WHAT IS REQUIRED
Nothing in the records may change when you print them out again.

DATASET CONTENT
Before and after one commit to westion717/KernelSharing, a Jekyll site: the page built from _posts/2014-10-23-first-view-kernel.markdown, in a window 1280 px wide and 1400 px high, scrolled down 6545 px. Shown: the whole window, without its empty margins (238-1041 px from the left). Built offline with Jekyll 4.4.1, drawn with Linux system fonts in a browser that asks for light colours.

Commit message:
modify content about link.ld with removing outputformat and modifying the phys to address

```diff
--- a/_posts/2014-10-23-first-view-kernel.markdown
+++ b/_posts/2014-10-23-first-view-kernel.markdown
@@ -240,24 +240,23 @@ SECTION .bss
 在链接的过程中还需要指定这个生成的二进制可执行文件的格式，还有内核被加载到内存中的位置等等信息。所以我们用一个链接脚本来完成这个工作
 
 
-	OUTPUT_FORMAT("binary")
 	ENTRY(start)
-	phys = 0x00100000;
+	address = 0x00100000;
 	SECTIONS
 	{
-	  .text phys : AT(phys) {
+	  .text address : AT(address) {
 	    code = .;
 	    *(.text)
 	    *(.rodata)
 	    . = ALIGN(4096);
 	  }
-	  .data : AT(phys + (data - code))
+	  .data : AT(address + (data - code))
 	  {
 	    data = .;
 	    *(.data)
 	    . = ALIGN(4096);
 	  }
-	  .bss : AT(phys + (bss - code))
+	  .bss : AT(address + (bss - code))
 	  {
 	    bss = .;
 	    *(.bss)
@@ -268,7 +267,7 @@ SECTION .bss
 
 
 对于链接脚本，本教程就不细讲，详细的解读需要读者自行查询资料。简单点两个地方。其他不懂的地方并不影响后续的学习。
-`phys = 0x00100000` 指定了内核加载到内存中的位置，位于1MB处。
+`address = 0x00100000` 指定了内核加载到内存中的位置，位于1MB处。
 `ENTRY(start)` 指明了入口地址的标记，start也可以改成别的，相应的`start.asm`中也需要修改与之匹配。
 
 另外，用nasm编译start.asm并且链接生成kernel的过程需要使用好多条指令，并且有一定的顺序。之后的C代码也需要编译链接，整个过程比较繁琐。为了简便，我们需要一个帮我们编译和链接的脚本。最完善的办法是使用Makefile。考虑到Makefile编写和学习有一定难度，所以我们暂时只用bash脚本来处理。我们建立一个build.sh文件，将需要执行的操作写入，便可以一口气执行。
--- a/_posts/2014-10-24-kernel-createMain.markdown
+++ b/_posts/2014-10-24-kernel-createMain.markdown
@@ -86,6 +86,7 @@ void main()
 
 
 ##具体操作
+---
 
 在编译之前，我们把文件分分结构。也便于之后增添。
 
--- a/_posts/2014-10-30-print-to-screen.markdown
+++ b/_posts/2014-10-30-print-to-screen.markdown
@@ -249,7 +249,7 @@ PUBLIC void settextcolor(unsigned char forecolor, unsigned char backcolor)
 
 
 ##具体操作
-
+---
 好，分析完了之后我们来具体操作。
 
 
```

SOLUTION TO THE EXERCISE
Before and after one commit to westion717/KernelSharing, a Jekyll site: the page built from _posts/2014-10-23-first-view-kernel.markdown, in a window 1280 px wide and 1400 px high, scrolled down 6545 px. Shown: the whole window, without its empty margins (238-1041 px from the left). Built offline with Jekyll 4.4.1, drawn with Linux system fonts in a browser that asks for light colours.

Commit message:
modify content about link.ld with removing outputformat and modifying the phys to address

```diff
--- a/_posts/2014-10-23-first-view-kernel.markdown
+++ b/_posts/2014-10-23-first-view-kernel.markdown
@@ -240,24 +240,23 @@ SECTION .bss
 在链接的过程中还需要指定这个生成的二进制可执行文件的格式，还有内核被加载到内存中的位置等等信息。所以我们用一个链接脚本来完成这个工作
 
 
-	OUTPUT_FORMAT("binary")
 	ENTRY(start)
-	phys = 0x00100000;
+	address = 0x00100000;
 	SECTIONS
 	{
-	  .text phys : AT(phys) {
+	  .text address : AT(address) {
 	    code = .;
 	    *(.text)
 	    *(.rodata)
 	    . = ALIGN(4096);
 	  }
-	  .data : AT(phys + (data - code))
+	  .data : AT(address + (data - code))
 	  {
 	    data = .;
 	    *(.data)
 	    . = ALIGN(4096);
 	  }
-	  .bss : AT(phys + (bss - code))
+	  .bss : AT(address + (bss - code))
 	  {
 	    bss = .;
 	    *(.bss)
@@ -268,7 +267,7 @@ SECTION .bss
 
 
 对于链接脚本，本教程就不细讲，详细的解读需要读者自行查询资料。简单点两个地方。其他不懂的地方并不影响后续的学习。
-`phys = 0x00100000` 指定了内核加载到内存中的位置，位于1MB处。
+`address = 0x00100000` 指定了内核加载到内存中的位置，位于1MB处。
 `ENTRY(start)` 指明了入口地址的标记，start也可以改成别的，相应的`start.asm`中也需要修改与之匹配。
 
 另外，用nasm编译start.asm并且链接生成kernel的过程需要使用好多条指令，并且有一定的顺序。之后的C代码也需要编译链接，整个过程比较繁琐。为了简便，我们需要一个帮我们编译和链接的脚本。最完善的办法是使用Makefile。考虑到Makefile编写和学习有一定难度，所以我们暂时只用bash脚本来处理。我们建立一个build.sh文件，将需要执行的操作写入，便可以一口气执行。
--- a/_posts/2014-10-24-kernel-createMain.markdown
+++ b/_posts/2014-10-24-kernel-createMain.markdown
@@ -86,6 +86,7 @@ void main()
 
 
 ##具体操作
+---
 
 在编译之前，我们把文件分分结构。也便于之后增添。
 
--- a/_posts/2014-10-30-print-to-screen.markdown
+++ b/_posts/2014-10-30-print-to-screen.markdown
@@ -249,7 +249,7 @@ PUBLIC void settextcolor(unsigned char forecolor, unsigned char backcolor)
 
 
 ##具体操作
-
+---
 好，分析完了之后我们来具体操作。
 
 
```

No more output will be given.